Instructions for the task: Please repeat the records exactly. The pictures are to be left out.

[Saved entries]
------------------------------------
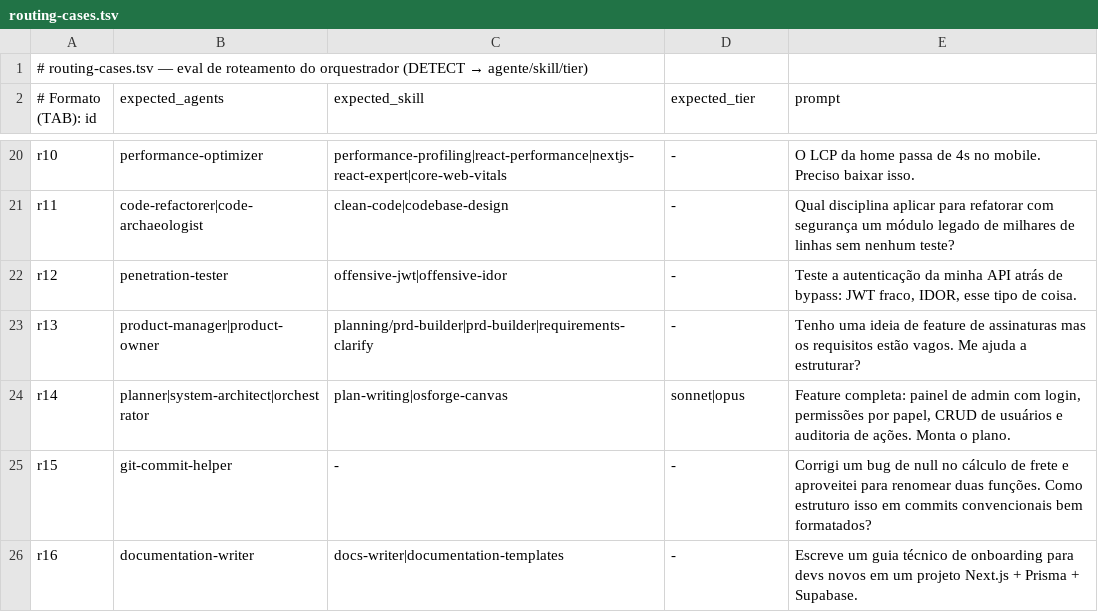
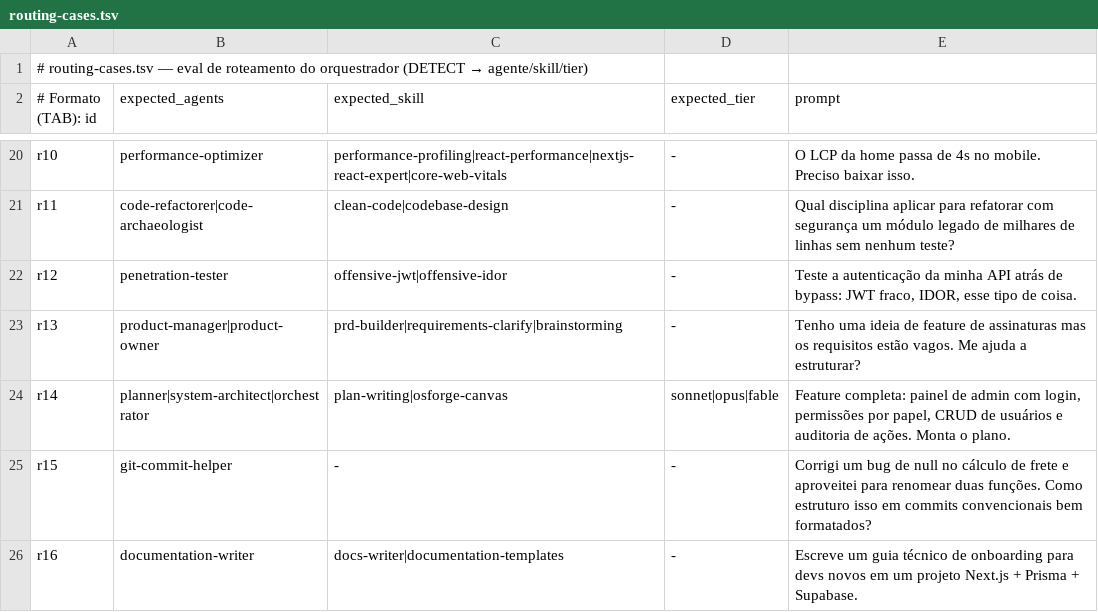
Before and after one commit to plocemourasouza/osforge, a TSV file: scripts/routing-cases.tsv, drawn as a sheet; only a part is shown, gaps mark what is left out.

Commit message:
feat(routing): route-guard Stop hook — prose hit its ceiling, determinism takes over
Run 3 confirmed the limit of prompt-only contracts: the route line fired in
14/16 (two responses had none at all — regression by stochasticity, not by
contract), and declared-but-not-loaded persisted in 3 cases across two
consecutive runs. Iterating CLAUDE.md wording further buys noise, not
adherence. The OSForge-native answer is the GateGuard pattern: prose asks,
hook guarantees.

hooks/route-guard.py (Stop hook, wired in hooks-claude-code.json):
- actionable response (tool use, or long-form) without a route line -> blocks
  once with the exact line to add
- route line declaring skills with no load evidence in the transcript (Skill
  invocation, SKILL.md read, or subagent dispatch citing the skill) -> blocks
  once: load it or declare `skill: none` and own the choice
- safety learned from the session's own bugs: stop_hook_active -> never blocks
  twice (no loops); any parse failure -> silent allow (a guard that breaks the
  session is worse than no guard); short conversational replies exempt
  (QUESTION per contract); kill-switch OSFORGE_ROUTEGUARD=off
- 6/6 synthetic-transcript scenarios pass: allow with line+load, block without
  line, block on declared-not-loaded, allow conversation, allow dispatch-by-
  proxy, allow when stop_hook_active

Eval fixes from run 3's streams:
- check_skill_resolved accepts load-by-proxy: a Task/Agent dispatch citing the
  skill. r03 dispatched @security-auditor with the methodology — the read
  happens INSIDE the subagent, invisible to the main stream, and the dispatch
  is itself the act of loading. Offline suite: 26/26.
- r13 accepts brainstorming (declared AND invoked — the model obeyed the load
  clause; only the expectation was narrow); r14 tier accepts fable, valid per
  the CLAUDE.md tier table since before this eval existed.

```diff
--- a/scripts/routing-cases.tsv
+++ b/scripts/routing-cases.tsv
@@ -22,4 +22,4 @@ r11	code-refactorer|code-archaeologist	clean-code|codebase-design	-	Qual discipl
 r12	penetration-tester	offensive-jwt|offensive-idor	-	Teste a autenticação da minha API atrás de bypass: JWT fraco, IDOR, esse tipo de coisa.
-r13	product-manager|product-owner	planning/prd-builder|prd-builder|requirements-clarify	-	Tenho uma ideia de feature de assinaturas mas os requisitos estão vagos. Me ajuda a estruturar?
-r14	planner|system-architect|orchestrator	plan-writing|osforge-canvas	sonnet|opus	Feature completa: painel de admin com login, permissões por papel, CRUD de usuários e auditoria de ações. Monta o plano.
+r13	product-manager|product-owner	prd-builder|requirements-clarify|brainstorming	-	Tenho uma ideia de feature de assinaturas mas os requisitos estão vagos. Me ajuda a estruturar?
+r14	planner|system-architect|orchestrator	plan-writing|osforge-canvas	sonnet|opus|fable	Feature completa: painel de admin com login, permissões por papel, CRUD de usuários e auditoria de ações. Monta o plano.
 r15	git-commit-helper	-	-	Corrigi um bug de null no cálculo de frete e aproveitei para renomear duas funções. Como estruturo isso em commits convencionais bem formatados?
```
Also changed, not shown: 4 other files.
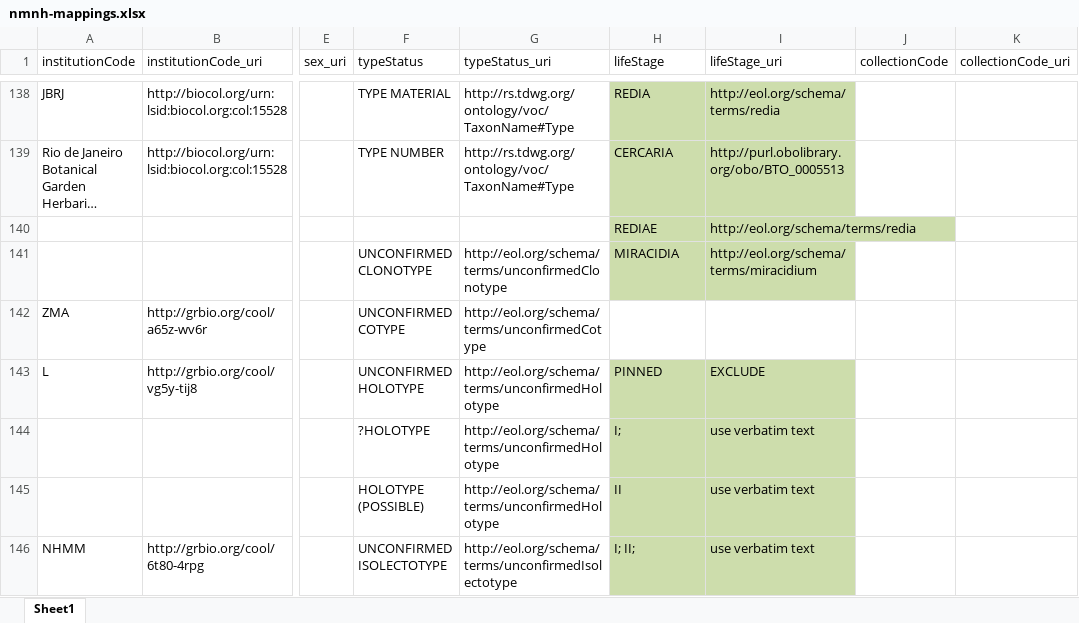
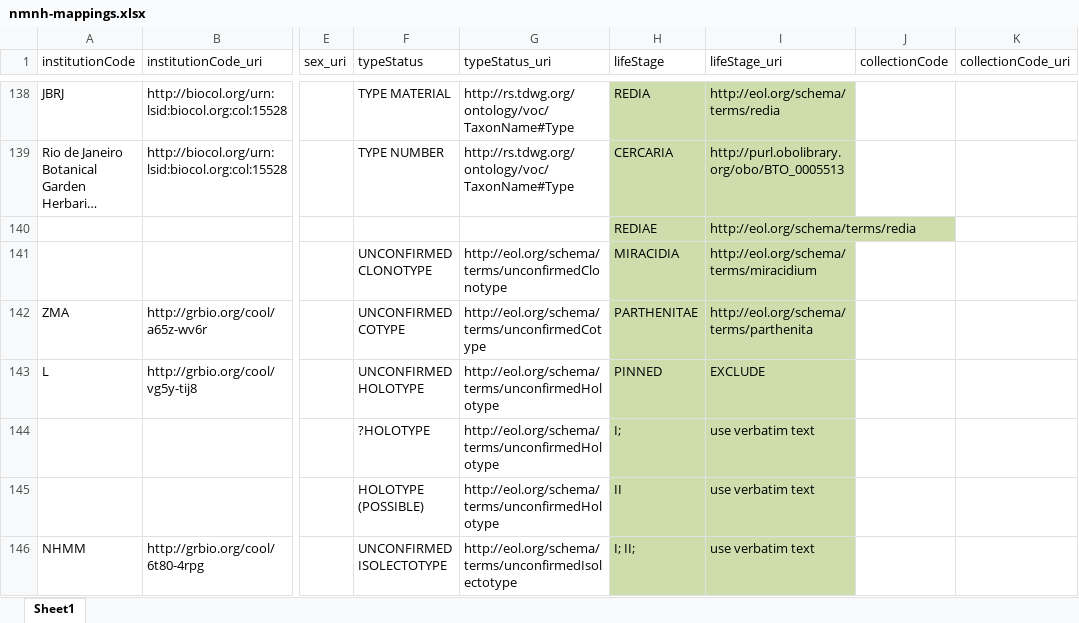
Before and after one commit to eliagbayani/EOL-connector-data-files, an Excel workbook: NMNH/type_specimen_resource/nmnh-mappings.xlsx, sheet Sheet1, drawn as a sheet; only a part is shown, gaps mark what is left out; long unchanged cells end in …; values as stored, in another font and other column widths than the file's, no borders; the diff names each change by its address in the sheet, - before the commit and + after, or states it on an @@ line.

Commit message:
NMNH mappings

```diff
--- a/NMNH/type_specimen_resource/nmnh-mappings.xlsx (sheet Sheet1)
+++ b/NMNH/type_specimen_resource/nmnh-mappings.xlsx (sheet Sheet1)
-H142 (lifeStage): (empty)
+H142 (lifeStage): PARTHENITAE
-H142:I142 fill: none
+H142:I142 fill: #CDDDAC
-I142 (lifeStage_uri): (empty)
+I142 (lifeStage_uri): http://eol.org/schema/terms/parthenita
```
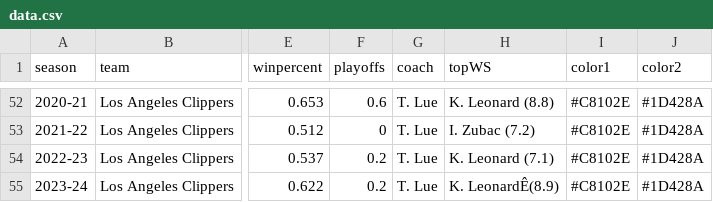
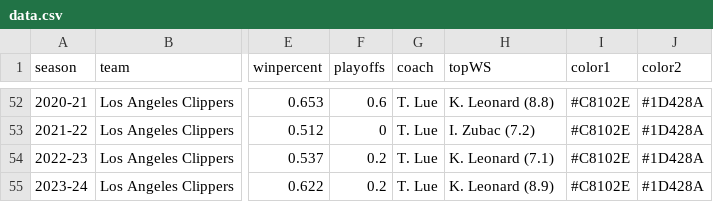
Before and after one commit to zacariias/nbahistory, a CSV file: teams/LAC/data.csv, drawn as a sheet; only a part is shown, gaps mark what is left out; the diff names each change by its address in the sheet, - before the commit and + after, or states it on an @@ line.

Commit message:
Update data.csv

```diff
--- a/teams/LAC/data.csv
+++ b/teams/LAC/data.csv
-H55 (topWS): K. LeonardÊ(8.9)
+H55 (topWS): K. Leonard (8.9)
```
------------------------------------
Written answer:
Before and after one commit to plocemourasouza/osforge, a TSV file: scripts/routing-cases.tsv, drawn as a sheet; only a part is shown, gaps mark what is left out.

Commit message:
feat(routing): route-guard Stop hook — prose hit its ceiling, determinism takes over
Run 3 confirmed the limit of prompt-only contracts: the route line fired in
14/16 (two responses had none at all — regression by stochasticity, not by
contract), and declared-but-not-loaded persisted in 3 cases across two
consecutive runs. Iterating CLAUDE.md wording further buys noise, not
adherence. The OSForge-native answer is the GateGuard pattern: prose asks,
hook guarantees.

hooks/route-guard.py (Stop hook, wired in hooks-claude-code.json):
- actionable response (tool use, or long-form) without a route line -> blocks
  once with the exact line to add
- route line declaring skills with no load evidence in the transcript (Skill
  invocation, SKILL.md read, or subagent dispatch citing the skill) -> blocks
  once: load it or declare `skill: none` and own the choice
- safety learned from the session's own bugs: stop_hook_active -> never blocks
  twice (no loops); any parse failure -> silent allow (a guard that breaks the
  session is worse than no guard); short conversational replies exempt
  (QUESTION per contract); kill-switch OSFORGE_ROUTEGUARD=off
- 6/6 synthetic-transcript scenarios pass: allow with line+load, block without
  line, block on declared-not-loaded, allow conversation, allow dispatch-by-
  proxy, allow when stop_hook_active

Eval fixes from run 3's streams:
- check_skill_resolved accepts load-by-proxy: a Task/Agent dispatch citing the
  skill. r03 dispatched @security-auditor with the methodology — the read
  happens INSIDE the subagent, invisible to the main stream, and the dispatch
  is itself the act of loading. Offline suite: 26/26.
- r13 accepts brainstorming (declared AND invoked — the model obeyed the load
  clause; only the expectation was narrow); r14 tier accepts fable, valid per
  the CLAUDE.md tier table since before this eval existed.

```diff
--- a/scripts/routing-cases.tsv
+++ b/scripts/routing-cases.tsv
@@ -22,4 +22,4 @@ r11	code-refactorer|code-archaeologist	clean-code|codebase-design	-	Qual discipl
 r12	penetration-tester	offensive-jwt|offensive-idor	-	Teste a autenticação da minha API atrás de bypass: JWT fraco, IDOR, esse tipo de coisa.
-r13	product-manager|product-owner	planning/prd-builder|prd-builder|requirements-clarify	-	Tenho uma ideia de feature de assinaturas mas os requisitos estão vagos. Me ajuda a estruturar?
-r14	planner|system-architect|orchestrator	plan-writing|osforge-canvas	sonnet|opus	Feature completa: painel de admin com login, permissões por papel, CRUD de usuários e auditoria de ações. Monta o plano.
+r13	product-manager|product-owner	prd-builder|requirements-clarify|brainstorming	-	Tenho uma ideia de feature de assinaturas mas os requisitos estão vagos. Me ajuda a estruturar?
+r14	planner|system-architect|orchestrator	plan-writing|osforge-canvas	sonnet|opus|fable	Feature completa: painel de admin com login, permissões por papel, CRUD de usuários e auditoria de ações. Monta o plano.
 r15	git-commit-helper	-	-	Corrigi um bug de null no cálculo de frete e aproveitei para renomear duas funções. Como estruturo isso em commits convencionais bem formatados?
```
Also changed, not shown: 4 other files.
Before and after one commit to eliagbayani/EOL-connector-data-files, an Excel workbook: NMNH/type_specimen_resource/nmnh-mappings.xlsx, sheet Sheet1, drawn as a sheet; only a part is shown, gaps mark what is left out; long unchanged cells end in …; values as stored, in another font and other column widths than the file's, no borders; the diff names each change by its address in the sheet, - before the commit and + after, or states it on an @@ line.

Commit message:
NMNH mappings

```diff
--- a/NMNH/type_specimen_resource/nmnh-mappings.xlsx (sheet Sheet1)
+++ b/NMNH/type_specimen_resource/nmnh-mappings.xlsx (sheet Sheet1)
-H142 (lifeStage): (empty)
+H142 (lifeStage): PARTHENITAE
-H142:I142 fill: none
+H142:I142 fill: #CDDDAC
-I142 (lifeStage_uri): (empty)
+I142 (lifeStage_uri): http://eol.org/schema/terms/parthenita
```
Before and after one commit to zacariias/nbahistory, a CSV file: teams/LAC/data.csv, drawn as a sheet; only a part is shown, gaps mark what is left out; the diff names each change by its address in the sheet, - before the commit and + after, or states it on an @@ line.

Commit message:
Update data.csv

```diff
--- a/teams/LAC/data.csv
+++ b/teams/LAC/data.csv
-H55 (topWS): K. LeonardÊ(8.9)
+H55 (topWS): K. Leonard (8.9)
```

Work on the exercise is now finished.